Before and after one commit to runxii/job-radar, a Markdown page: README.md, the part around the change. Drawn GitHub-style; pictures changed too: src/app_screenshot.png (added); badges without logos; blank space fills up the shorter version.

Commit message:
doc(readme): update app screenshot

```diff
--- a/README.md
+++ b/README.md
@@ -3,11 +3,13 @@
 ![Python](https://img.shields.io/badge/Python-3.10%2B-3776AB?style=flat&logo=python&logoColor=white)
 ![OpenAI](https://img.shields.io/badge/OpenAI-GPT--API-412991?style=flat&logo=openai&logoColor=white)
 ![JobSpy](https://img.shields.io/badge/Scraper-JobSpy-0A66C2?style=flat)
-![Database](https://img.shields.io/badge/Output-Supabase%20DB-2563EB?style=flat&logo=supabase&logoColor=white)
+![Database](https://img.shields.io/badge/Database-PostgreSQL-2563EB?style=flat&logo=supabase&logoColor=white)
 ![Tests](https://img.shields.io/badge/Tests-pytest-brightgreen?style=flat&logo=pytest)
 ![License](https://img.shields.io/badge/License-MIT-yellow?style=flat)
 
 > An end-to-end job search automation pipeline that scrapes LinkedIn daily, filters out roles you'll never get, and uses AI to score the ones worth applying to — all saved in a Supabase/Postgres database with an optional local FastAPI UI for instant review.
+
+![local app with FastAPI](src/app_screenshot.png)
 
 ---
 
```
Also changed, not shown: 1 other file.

# # # #

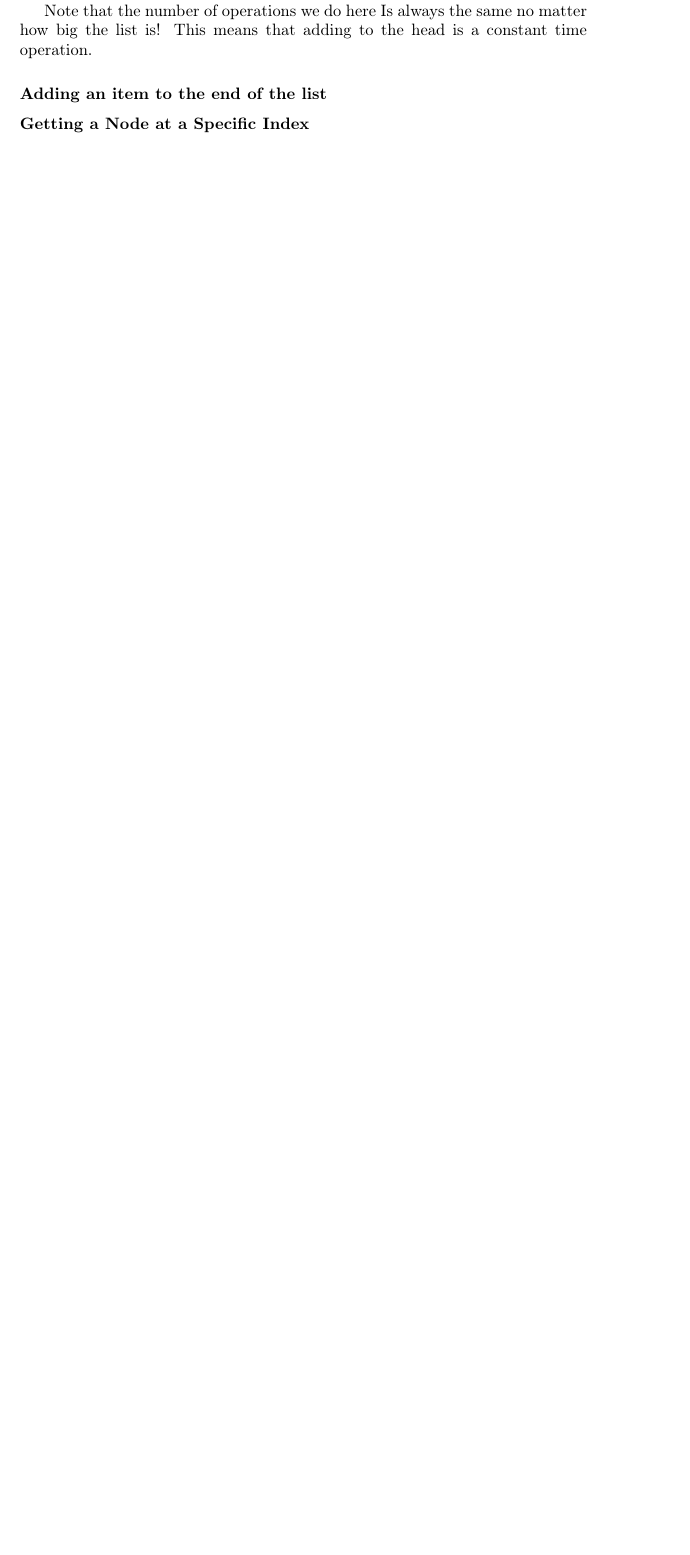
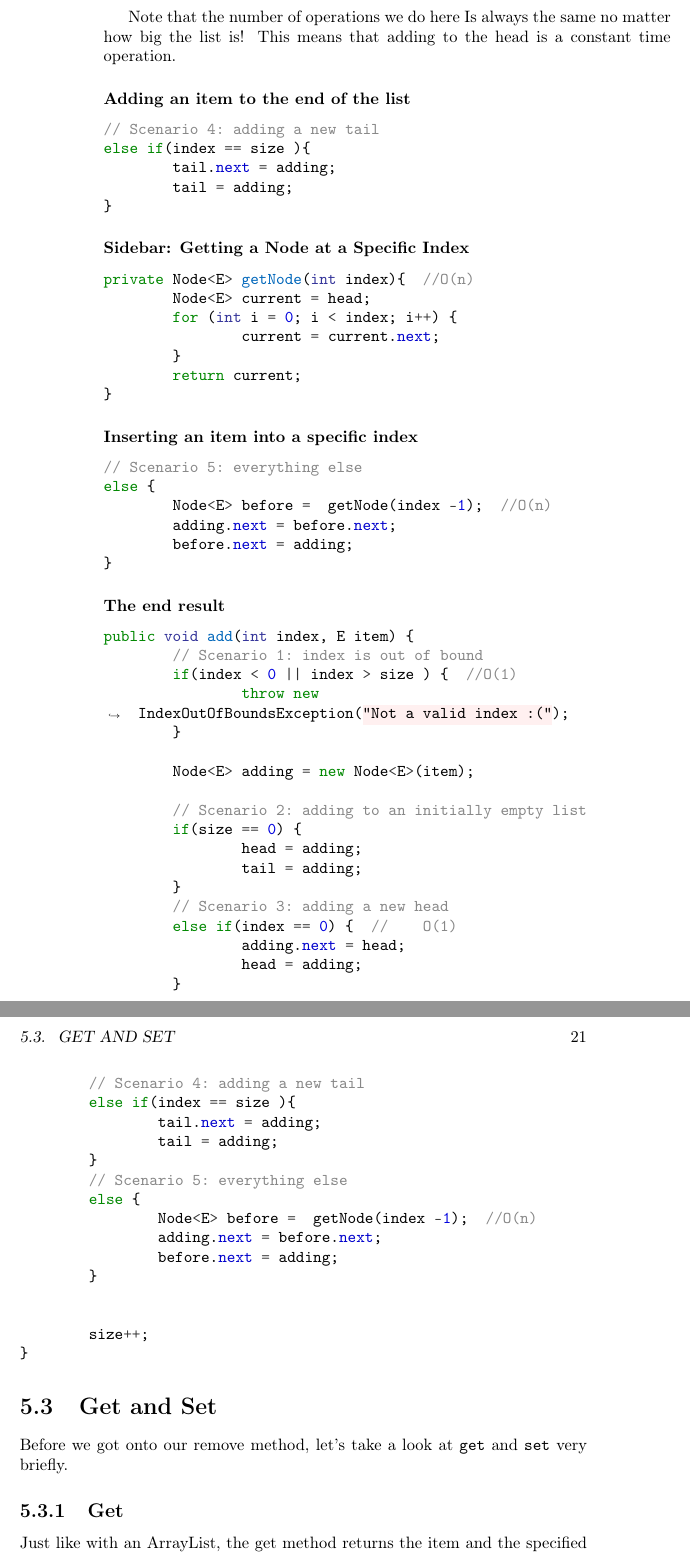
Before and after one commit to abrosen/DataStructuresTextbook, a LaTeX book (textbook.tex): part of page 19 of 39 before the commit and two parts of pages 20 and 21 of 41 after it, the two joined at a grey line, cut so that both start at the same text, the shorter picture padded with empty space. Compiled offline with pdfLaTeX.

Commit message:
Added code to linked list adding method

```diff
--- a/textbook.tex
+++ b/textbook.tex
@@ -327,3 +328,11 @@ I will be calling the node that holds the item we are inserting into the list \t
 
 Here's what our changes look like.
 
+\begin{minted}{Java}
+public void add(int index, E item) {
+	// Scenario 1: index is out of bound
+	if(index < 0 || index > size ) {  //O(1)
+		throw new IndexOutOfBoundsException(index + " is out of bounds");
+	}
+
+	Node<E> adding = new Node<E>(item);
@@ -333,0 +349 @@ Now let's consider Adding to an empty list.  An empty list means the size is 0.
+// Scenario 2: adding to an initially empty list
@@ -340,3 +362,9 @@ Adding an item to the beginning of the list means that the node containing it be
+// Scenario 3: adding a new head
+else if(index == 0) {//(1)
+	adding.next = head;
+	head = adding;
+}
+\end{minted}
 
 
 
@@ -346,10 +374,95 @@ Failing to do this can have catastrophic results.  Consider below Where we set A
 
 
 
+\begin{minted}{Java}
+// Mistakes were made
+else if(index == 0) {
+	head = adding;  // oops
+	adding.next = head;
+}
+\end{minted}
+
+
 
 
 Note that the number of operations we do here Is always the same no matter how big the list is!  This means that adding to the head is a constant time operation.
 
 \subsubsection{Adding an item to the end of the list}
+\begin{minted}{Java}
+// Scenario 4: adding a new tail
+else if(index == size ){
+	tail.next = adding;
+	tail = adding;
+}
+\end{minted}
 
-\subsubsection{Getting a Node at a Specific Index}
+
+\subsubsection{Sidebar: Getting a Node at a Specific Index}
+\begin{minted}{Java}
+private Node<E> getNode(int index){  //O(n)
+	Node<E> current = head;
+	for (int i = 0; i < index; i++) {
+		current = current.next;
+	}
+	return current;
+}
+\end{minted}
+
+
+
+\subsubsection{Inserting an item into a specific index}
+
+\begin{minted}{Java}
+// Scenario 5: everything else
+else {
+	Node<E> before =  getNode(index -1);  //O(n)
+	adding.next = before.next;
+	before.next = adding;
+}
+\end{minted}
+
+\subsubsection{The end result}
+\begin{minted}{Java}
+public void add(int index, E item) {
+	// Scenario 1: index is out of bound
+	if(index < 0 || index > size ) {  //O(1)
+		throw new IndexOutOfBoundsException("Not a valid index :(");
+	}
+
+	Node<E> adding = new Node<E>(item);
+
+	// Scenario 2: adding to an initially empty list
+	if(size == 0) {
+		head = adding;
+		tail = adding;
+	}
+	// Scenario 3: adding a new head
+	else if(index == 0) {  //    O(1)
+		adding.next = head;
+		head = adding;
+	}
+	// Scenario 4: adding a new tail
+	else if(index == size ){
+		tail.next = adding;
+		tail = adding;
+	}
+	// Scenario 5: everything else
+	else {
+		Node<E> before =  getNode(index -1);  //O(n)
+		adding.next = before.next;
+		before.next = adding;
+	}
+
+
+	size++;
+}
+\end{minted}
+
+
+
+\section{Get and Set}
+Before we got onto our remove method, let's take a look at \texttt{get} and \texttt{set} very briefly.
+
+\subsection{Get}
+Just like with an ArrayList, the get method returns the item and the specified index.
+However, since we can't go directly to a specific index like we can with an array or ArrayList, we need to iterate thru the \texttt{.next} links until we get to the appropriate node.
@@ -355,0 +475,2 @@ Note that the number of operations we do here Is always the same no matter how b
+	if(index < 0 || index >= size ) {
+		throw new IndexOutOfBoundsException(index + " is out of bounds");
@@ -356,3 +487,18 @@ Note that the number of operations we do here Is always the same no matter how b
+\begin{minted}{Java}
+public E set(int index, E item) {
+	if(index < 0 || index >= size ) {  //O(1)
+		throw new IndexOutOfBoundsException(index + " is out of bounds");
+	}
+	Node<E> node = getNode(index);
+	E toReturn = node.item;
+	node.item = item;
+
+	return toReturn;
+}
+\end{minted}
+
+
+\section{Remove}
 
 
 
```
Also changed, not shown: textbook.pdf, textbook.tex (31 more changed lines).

# # # #

Problem description: Reproduce every line from the listing above that holds the word "head".

Answer box:
+// Scenario 3: adding a new head
+	adding.next = head;
+	head = adding;
+	head = adding;  // oops
+	adding.next = head;
 Note that the number of operations we do here Is always the same no matter how big the list is!  This means that adding to the head is a constant time operation.
+	Node<E> current = head;
+		head = adding;
+	// Scenario 3: adding a new head
+		adding.next = head;
+		head = adding;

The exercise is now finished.